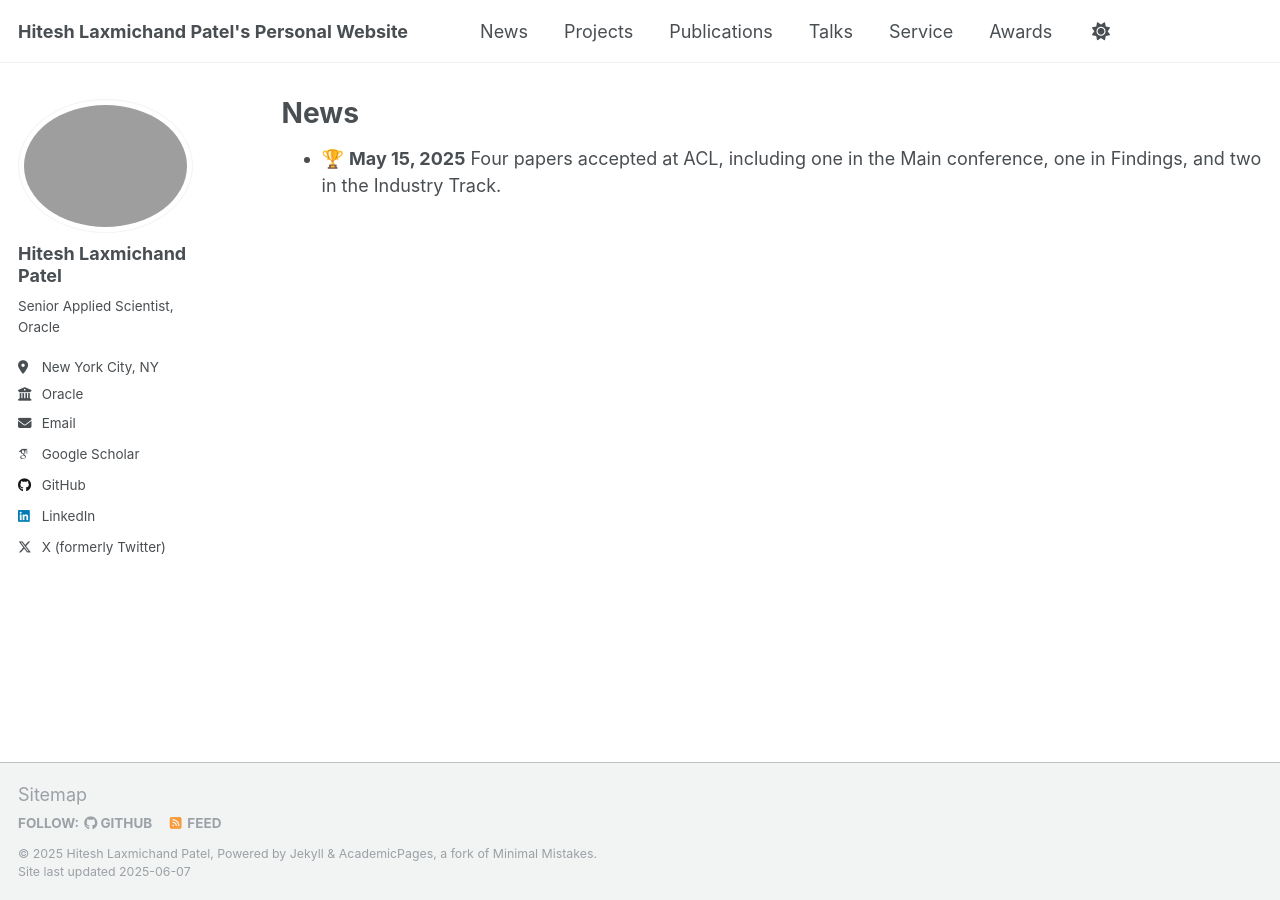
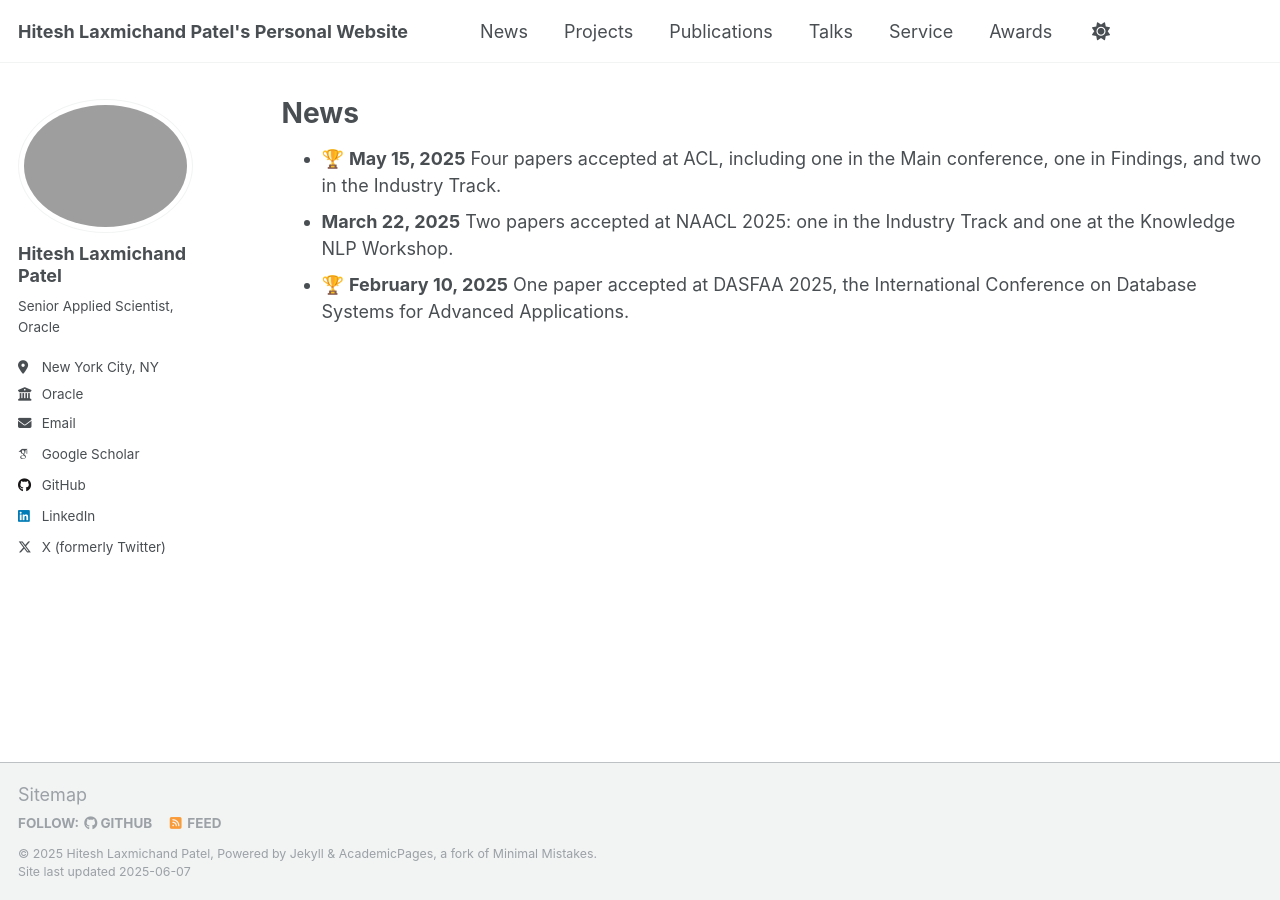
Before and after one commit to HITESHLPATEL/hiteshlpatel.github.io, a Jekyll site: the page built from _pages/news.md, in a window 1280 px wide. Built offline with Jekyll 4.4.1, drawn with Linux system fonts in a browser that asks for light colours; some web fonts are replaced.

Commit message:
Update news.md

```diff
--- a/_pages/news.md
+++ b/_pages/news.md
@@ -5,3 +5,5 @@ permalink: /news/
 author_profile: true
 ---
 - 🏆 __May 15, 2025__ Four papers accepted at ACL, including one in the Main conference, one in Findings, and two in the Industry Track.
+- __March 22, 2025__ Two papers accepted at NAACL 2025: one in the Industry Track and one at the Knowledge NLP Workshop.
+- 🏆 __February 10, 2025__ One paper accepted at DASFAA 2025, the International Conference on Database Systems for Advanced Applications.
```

━━━━

PROBLEM DESCRIPTION
Reproduce the listing exactly, but omit every picture in it.

RESULT
Before and after one commit to HITESHLPATEL/hiteshlpatel.github.io, a Jekyll site: the page built from _pages/news.md, in a window 1280 px wide. Built offline with Jekyll 4.4.1, drawn with Linux system fonts in a browser that asks for light colours; some web fonts are replaced.

Commit message:
Update news.md

```diff
--- a/_pages/news.md
+++ b/_pages/news.md
@@ -5,3 +5,5 @@ permalink: /news/
 author_profile: true
 ---
 - 🏆 __May 15, 2025__ Four papers accepted at ACL, including one in the Main conference, one in Findings, and two in the Industry Track.
+- __March 22, 2025__ Two papers accepted at NAACL 2025: one in the Industry Track and one at the Knowledge NLP Workshop.
+- 🏆 __February 10, 2025__ One paper accepted at DASFAA 2025, the International Conference on Database Systems for Advanced Applications.
```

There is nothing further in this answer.